Verify that any Cauchy sequence in $c_0$ (equipped with the supremum norm) converges to a limit in $c_0.$ Conclude that $c_0$ is a Banach space.

My attempt:
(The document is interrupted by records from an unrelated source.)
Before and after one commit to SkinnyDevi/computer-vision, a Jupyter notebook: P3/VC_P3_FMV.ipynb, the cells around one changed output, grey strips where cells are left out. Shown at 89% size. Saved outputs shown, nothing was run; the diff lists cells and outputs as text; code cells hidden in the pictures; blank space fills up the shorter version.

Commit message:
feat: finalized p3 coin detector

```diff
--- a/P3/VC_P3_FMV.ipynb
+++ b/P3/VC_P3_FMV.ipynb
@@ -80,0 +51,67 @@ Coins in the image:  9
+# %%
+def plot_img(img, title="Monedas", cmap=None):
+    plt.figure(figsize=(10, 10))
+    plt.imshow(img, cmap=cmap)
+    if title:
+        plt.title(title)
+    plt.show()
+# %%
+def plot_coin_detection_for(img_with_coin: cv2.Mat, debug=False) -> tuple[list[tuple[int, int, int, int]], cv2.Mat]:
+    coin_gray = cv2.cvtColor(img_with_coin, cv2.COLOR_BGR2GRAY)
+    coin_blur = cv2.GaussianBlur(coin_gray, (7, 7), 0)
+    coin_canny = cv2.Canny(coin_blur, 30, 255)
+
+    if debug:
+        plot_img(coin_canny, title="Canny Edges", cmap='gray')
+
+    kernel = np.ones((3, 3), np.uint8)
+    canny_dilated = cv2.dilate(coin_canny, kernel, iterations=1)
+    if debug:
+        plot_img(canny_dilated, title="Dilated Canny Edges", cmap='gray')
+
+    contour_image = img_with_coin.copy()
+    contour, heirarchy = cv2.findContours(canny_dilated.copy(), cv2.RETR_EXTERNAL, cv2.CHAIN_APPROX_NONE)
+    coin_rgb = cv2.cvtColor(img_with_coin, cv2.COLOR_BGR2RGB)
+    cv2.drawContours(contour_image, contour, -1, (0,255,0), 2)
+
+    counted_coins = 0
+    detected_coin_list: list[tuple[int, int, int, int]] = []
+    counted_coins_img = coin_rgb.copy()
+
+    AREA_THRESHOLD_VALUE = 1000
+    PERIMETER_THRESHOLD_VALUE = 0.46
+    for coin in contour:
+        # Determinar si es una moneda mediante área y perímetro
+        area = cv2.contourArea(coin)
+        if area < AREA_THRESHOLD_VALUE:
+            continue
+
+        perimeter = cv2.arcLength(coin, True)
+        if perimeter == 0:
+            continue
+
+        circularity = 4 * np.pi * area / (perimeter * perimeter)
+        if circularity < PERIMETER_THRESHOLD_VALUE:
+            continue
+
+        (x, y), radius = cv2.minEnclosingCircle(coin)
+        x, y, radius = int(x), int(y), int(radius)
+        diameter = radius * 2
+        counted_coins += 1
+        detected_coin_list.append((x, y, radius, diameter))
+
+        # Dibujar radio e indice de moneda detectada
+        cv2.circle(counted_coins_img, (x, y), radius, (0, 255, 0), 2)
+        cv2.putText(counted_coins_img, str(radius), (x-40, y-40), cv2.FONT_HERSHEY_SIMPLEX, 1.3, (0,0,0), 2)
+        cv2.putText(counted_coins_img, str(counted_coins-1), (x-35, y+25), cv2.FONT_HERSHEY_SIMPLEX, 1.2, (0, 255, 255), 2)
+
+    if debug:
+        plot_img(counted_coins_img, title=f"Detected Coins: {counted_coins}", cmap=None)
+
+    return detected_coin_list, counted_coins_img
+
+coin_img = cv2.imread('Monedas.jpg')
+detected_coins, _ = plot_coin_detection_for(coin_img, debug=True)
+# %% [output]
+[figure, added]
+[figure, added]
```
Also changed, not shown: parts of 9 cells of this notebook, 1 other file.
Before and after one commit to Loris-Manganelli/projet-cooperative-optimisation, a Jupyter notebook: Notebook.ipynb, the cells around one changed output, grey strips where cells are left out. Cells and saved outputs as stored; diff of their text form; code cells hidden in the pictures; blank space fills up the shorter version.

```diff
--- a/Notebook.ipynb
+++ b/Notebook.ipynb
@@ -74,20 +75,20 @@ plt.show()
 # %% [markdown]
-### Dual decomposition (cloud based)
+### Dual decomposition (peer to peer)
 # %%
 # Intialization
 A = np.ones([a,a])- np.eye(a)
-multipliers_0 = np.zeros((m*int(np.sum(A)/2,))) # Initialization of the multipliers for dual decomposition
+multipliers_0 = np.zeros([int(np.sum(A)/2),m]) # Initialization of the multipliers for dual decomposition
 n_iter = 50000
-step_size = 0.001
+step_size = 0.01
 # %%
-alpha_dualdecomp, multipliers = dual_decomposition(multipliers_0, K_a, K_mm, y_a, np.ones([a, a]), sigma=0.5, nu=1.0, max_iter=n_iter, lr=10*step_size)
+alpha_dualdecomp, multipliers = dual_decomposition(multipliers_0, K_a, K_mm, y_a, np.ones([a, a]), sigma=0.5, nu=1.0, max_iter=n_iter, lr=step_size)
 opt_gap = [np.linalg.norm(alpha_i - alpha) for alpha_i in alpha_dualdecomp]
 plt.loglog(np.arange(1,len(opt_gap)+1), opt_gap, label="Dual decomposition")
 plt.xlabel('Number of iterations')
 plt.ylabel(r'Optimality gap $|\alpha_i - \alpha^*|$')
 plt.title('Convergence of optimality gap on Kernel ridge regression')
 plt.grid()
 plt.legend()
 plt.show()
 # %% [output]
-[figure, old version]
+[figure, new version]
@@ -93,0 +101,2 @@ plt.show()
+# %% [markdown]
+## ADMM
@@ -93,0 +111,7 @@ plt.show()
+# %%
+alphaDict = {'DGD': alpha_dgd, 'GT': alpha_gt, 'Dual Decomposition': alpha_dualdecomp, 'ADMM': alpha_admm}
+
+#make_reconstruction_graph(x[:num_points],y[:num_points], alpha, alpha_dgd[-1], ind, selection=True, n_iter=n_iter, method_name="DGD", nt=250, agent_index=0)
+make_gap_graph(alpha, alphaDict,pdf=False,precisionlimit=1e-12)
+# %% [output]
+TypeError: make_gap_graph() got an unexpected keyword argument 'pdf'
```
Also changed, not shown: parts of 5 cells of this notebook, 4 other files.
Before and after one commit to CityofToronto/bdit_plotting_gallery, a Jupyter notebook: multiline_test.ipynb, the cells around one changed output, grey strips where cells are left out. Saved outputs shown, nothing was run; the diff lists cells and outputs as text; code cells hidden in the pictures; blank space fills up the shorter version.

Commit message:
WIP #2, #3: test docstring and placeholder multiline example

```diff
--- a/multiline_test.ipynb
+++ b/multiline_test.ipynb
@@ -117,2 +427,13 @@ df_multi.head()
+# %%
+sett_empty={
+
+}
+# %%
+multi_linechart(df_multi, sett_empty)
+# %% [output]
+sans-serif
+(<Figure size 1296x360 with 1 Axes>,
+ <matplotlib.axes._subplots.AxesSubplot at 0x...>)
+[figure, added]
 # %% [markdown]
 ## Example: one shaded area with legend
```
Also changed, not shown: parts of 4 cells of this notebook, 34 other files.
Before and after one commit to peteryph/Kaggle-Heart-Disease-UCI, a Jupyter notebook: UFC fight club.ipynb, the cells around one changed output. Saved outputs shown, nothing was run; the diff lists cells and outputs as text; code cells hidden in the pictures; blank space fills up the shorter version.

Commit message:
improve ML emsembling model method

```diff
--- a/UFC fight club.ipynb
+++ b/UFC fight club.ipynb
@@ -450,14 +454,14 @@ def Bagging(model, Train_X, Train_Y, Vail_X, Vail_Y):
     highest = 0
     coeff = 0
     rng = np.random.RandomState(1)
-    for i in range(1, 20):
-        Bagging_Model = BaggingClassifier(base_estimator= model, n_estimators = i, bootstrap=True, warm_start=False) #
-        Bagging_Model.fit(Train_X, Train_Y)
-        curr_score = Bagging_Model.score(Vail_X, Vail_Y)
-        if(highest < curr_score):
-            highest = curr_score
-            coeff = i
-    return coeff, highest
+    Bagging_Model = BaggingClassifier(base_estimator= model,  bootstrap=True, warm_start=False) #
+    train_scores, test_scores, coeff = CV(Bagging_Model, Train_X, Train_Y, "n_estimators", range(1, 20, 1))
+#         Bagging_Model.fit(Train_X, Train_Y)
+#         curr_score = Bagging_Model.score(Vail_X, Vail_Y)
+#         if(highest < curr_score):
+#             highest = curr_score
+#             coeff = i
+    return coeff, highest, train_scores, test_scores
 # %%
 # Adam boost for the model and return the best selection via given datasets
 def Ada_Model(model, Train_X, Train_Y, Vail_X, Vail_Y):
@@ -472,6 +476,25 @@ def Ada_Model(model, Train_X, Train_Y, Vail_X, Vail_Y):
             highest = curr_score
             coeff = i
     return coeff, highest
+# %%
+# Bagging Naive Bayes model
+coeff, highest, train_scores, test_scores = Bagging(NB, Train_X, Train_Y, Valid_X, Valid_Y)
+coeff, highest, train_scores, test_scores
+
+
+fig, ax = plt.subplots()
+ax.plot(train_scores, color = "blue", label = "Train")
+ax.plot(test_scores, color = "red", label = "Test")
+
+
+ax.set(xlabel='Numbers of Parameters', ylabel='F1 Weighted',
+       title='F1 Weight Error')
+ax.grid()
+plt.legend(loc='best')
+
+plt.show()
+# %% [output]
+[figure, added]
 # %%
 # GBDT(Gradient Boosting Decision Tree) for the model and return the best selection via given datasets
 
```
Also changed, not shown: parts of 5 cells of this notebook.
Let $(\xi_n^{(i)})_{i \in \mathbb{N}}$ be a Cauchy sequence in $c_0.$ Let $\varepsilon>0$ be given. Then there exists $I$ such that for all $i > j \geq I,$ we have $\| \xi_n^{(i)} - \xi_n^{(j)} \|_{\infty} < \varepsilon.$ It follows that for each $n \in \mathbb{N},$ we have $|\xi_n^{(i)} - \xi_n^{(j)}| \leq \| \xi_n^{(i)} - \xi_n^{(j)} \|_{\infty} < \varepsilon.$ Hence, $(\xi_n^{(i)})_{i \in \mathbb{N}}$ is a Cauchy sequence in $\mathbb{R}$ for each $n \in \mathbb{N}$. Since $\mathbb{R}$ is complete, we have $\lim_{i \rightarrow \infty}\xi_n^{(i)} = \xi_n$ for each $n \in \mathbb{N}.$ Denote $\xi = (\xi_n)_{n \in \mathbb{N}}.$ Clearly $(\xi_n^{(i)})_{i \in \mathbb{N}}$ converges to $\xi.$ We wish to show that $\xi \in c_0,$ that is, $\lim_{n \rightarrow \infty}\xi_n = 0.$ Let $\varepsilon>0$ be given. Since $(\xi_n^{(i)})_{i \in \mathbb{N}}$ converges to $\xi,$ there exists $I$ such that $\| \xi_n^{(I)} - \xi_n \|_{\infty} < \frac{ \varepsilon}{2}.$ Since $\lim_{n \rightarrow \infty}\xi_n^{(I)} = 0,$ there exists $N$ such that for all $n \geq N,$ we have $\| \xi_n^{(I)} \|_{\infty} < \frac{\varepsilon}{2}.$ Hence, for any $n \geq N,$ we have $$\| \xi_n \|_{\infty} \leq \|\xi_n - \xi_n^{(I)} \|_{\infty} + \| \xi_n^{(I)}\|_{\infty} < \varepsilon.$$ Therefore, $c_0$ is a Banach space.

Is my proof correct?

• yes, it is right. – Masacroso May 24 '17 at 7:57